- Signing contracts (which are usually subject to a number of conditions).
- Accounting due diligence (checking the net profit of the business).
- Legal due diligence (checking the validity of the Agreements).
- Body Corporate consent.
It is ordinarily the case that it is only at step 6 that the body corporate will become involved.
Why is the body corporate involved?
Because the body corporate is a party to the Agreements the body corporate’s consent is required for the Agreements to be transferred to the buyer.
How is consent provided?
Consent is usually provided by the committee within 30 days of being provided with all of the relevant material needed to make a decision.
What can the body corporate do as part of the assignment?
The body corporate can:
- ask for an interview with, or meet, the buyer;
- ask questions of the buyer or for further information related to the assignment; and
- if appropriate, ask the buyer to carry out further training.
What information should be provided to the body corporate?
The body corporate is entitled to consider the following information:
- Character of the buyer and any related persons.
- Financial standing of the buyer.
- Proposed terms of the transfer.
- Competence, qualifications and experience of the buyer.
- Anything else the Agreements provide for.
The interview questions should relate to this information.
Usually this will include, resumes, references, credit checks, police checks, qualifications, details of the buyer’s financial position, details of any training, the proposed terms of the transfer and anything else the Agreements provide for.
How is the buyer’s financial standing proven?
The buyer’s financial standing can be proven by a number of means. This can include any of the following:
- Provision of statements of assets and liabilities.

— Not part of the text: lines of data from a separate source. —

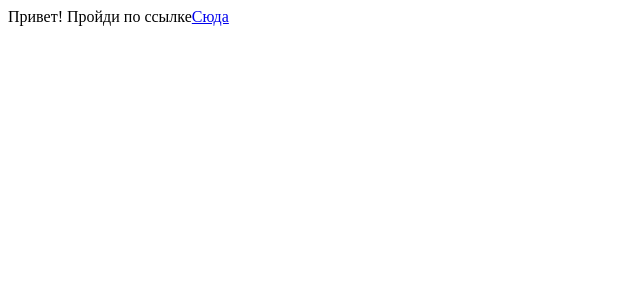
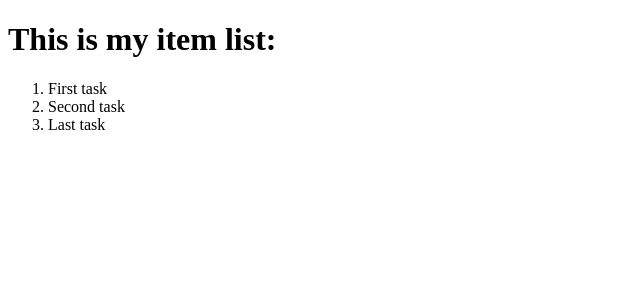
Before and after one commit to WebHeroSchool/study_react_todo, a React (Create React App) app in the folder todo/: page / in a window 1280 px wide. Shown: the top 300 px of the page, without its empty margins (0-640 px from the left). Built offline with nearby package versions, Linux system fonts and the light colour scheme.

Commit message:
create my react-component

```diff
--- a/todo/src/App.js
+++ b/todo/src/App.js
@@ -1,7 +1,15 @@
 import React from 'react';
 
-const title = (<div>Привет! Пройди по ссылке
-    <a href="#">Сюда</a>
-    </div>);
 
-export { title };
+const ItemList= () => (<ol>
+                        <li>First task</li>
+                       <li>Second task</li>
+                       <li>Last task</li>
+                       </ol>);
+
+const App = () => (<div>
+                   <h1>This is my item list:</h1>
+                   <ItemList />
+                   </div>);
+
+export default App;
--- a/todo/src/index.js
+++ b/todo/src/index.js
@@ -1,5 +1,5 @@
 import React from 'react';
 import ReactDOM from 'react-dom';
-import { title } from './App';
+import App from './App';
 
-ReactDOM.render(title, document.getElementById('root'));
+ReactDOM.render(<App />, document.getElementById('root'));
```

- Confirmation that the buyer is purchasing the business without the involvement of a bank (if the buyer can purchase the business without a loan, this would show that they are of sufficient financial standing to operate the business.
- Confirmation that the buyer has obtained finance from a bank to complete the purchase of the business (if the buyer can pass the credit requirements of a bank, this would show that they are of sufficient financial standing to operate the business.
Is the information provided to the body corporate kept confidential?
The body corporate must keep all documents provided to it on the body corporate record. Interested persons have the right to inspect the body corporate record subject only to the material being defamatory or subject to legal professional privilege.
Is there any fee payable by the seller?
The seller must pay the:
- body corporate’s reasonable costs related to the application for the body corporate’s consent; and
- transfer fee (this is only payable if the consent to the assignment of the Agreements is given within 2 years of the seller buying the management rights business).
What can’t the body corporate do as part of the assignment?
The body corporate cannot:
- unreasonably delay or withhold consent to the assignment;
- receive a fee or consideration for approving the transfer other than reimbursement of its costs or the transfer fee (if applicable); or
- leverage the request for consent to renegotiate the management rights agreements – this can be asked of the seller and buyer (or by the seller and buyer) but cannot be insisted upon.
Should the body corporate get legal advice on the assignment?
The body corporate will be asked to sign legal documents that may affect its rights and obligations. For example – the body corporate may be asked to confirm something that is not legally correct or that requires general meeting (not committee) authorisation.
It is important that the body corporate obtains advice from a body corporate lawyer experienced in management rights transactions to protect its legal position.